═════ Provided material ═════

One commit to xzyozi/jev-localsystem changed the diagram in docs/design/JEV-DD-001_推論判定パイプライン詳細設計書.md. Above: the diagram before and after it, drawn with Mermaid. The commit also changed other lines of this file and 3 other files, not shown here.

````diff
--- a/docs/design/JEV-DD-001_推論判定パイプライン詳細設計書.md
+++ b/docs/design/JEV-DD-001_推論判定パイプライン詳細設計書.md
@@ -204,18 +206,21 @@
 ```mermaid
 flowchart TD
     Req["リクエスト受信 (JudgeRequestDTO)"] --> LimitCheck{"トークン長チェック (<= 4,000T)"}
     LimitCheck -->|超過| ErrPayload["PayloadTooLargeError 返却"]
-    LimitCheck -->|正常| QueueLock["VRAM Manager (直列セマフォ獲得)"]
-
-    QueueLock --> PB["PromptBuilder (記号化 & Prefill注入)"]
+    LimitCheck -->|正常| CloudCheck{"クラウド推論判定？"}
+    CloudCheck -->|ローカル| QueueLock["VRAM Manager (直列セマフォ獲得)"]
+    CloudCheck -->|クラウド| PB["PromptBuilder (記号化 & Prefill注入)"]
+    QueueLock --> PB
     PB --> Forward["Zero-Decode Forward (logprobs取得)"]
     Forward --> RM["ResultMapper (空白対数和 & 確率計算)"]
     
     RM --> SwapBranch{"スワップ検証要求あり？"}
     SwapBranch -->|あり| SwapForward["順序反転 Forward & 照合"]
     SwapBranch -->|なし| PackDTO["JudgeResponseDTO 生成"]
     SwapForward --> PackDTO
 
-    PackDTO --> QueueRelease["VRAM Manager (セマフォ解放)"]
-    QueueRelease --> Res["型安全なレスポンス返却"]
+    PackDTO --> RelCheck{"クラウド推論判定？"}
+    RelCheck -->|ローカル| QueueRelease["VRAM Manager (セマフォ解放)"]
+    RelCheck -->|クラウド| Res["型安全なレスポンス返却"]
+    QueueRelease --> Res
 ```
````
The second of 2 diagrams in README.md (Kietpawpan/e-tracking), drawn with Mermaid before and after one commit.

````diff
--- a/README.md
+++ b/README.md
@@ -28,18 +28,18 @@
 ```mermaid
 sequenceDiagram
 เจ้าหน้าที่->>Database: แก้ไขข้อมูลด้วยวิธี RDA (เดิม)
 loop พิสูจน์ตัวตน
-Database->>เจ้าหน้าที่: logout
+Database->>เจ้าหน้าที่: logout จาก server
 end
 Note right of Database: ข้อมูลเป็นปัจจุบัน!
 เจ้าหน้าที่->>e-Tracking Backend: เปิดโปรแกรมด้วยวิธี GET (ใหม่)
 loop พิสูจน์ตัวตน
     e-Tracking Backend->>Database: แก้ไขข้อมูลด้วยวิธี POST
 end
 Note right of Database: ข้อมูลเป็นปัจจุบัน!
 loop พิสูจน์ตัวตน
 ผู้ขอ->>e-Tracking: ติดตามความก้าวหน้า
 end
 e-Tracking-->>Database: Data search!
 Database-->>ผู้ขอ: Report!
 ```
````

═════

Each record is to be restated word for word.

_Solution to this problem_
One commit to xzyozi/jev-localsystem changed the diagram in docs/design/JEV-DD-001_推論判定パイプライン詳細設計書.md. Above: the diagram before and after it, drawn with Mermaid. The commit also changed other lines of this file and 3 other files, not shown here.

````diff
--- a/docs/design/JEV-DD-001_推論判定パイプライン詳細設計書.md
+++ b/docs/design/JEV-DD-001_推論判定パイプライン詳細設計書.md
@@ -204,18 +206,21 @@
 ```mermaid
 flowchart TD
     Req["リクエスト受信 (JudgeRequestDTO)"] --> LimitCheck{"トークン長チェック (<= 4,000T)"}
     LimitCheck -->|超過| ErrPayload["PayloadTooLargeError 返却"]
-    LimitCheck -->|正常| QueueLock["VRAM Manager (直列セマフォ獲得)"]
-
-    QueueLock --> PB["PromptBuilder (記号化 & Prefill注入)"]
+    LimitCheck -->|正常| CloudCheck{"クラウド推論判定？"}
+    CloudCheck -->|ローカル| QueueLock["VRAM Manager (直列セマフォ獲得)"]
+    CloudCheck -->|クラウド| PB["PromptBuilder (記号化 & Prefill注入)"]
+    QueueLock --> PB
     PB --> Forward["Zero-Decode Forward (logprobs取得)"]
     Forward --> RM["ResultMapper (空白対数和 & 確率計算)"]
     
     RM --> SwapBranch{"スワップ検証要求あり？"}
     SwapBranch -->|あり| SwapForward["順序反転 Forward & 照合"]
     SwapBranch -->|なし| PackDTO["JudgeResponseDTO 生成"]
     SwapForward --> PackDTO
 
-    PackDTO --> QueueRelease["VRAM Manager (セマフォ解放)"]
-    QueueRelease --> Res["型安全なレスポンス返却"]
+    PackDTO --> RelCheck{"クラウド推論判定？"}
+    RelCheck -->|ローカル| QueueRelease["VRAM Manager (セマフォ解放)"]
+    RelCheck -->|クラウド| Res["型安全なレスポンス返却"]
+    QueueRelease --> Res
 ```
````
The second of 2 diagrams in README.md (Kietpawpan/e-tracking), drawn with Mermaid before and after one commit.

````diff
--- a/README.md
+++ b/README.md
@@ -28,18 +28,18 @@
 ```mermaid
 sequenceDiagram
 เจ้าหน้าที่->>Database: แก้ไขข้อมูลด้วยวิธี RDA (เดิม)
 loop พิสูจน์ตัวตน
-Database->>เจ้าหน้าที่: logout
+Database->>เจ้าหน้าที่: logout จาก server
 end
 Note right of Database: ข้อมูลเป็นปัจจุบัน!
 เจ้าหน้าที่->>e-Tracking Backend: เปิดโปรแกรมด้วยวิธี GET (ใหม่)
 loop พิสูจน์ตัวตน
     e-Tracking Backend->>Database: แก้ไขข้อมูลด้วยวิธี POST
 end
 Note right of Database: ข้อมูลเป็นปัจจุบัน!
 loop พิสูจน์ตัวตน
 ผู้ขอ->>e-Tracking: ติดตามความก้าวหน้า
 end
 e-Tracking-->>Database: Data search!
 Database-->>ผู้ขอ: Report!
 ```
````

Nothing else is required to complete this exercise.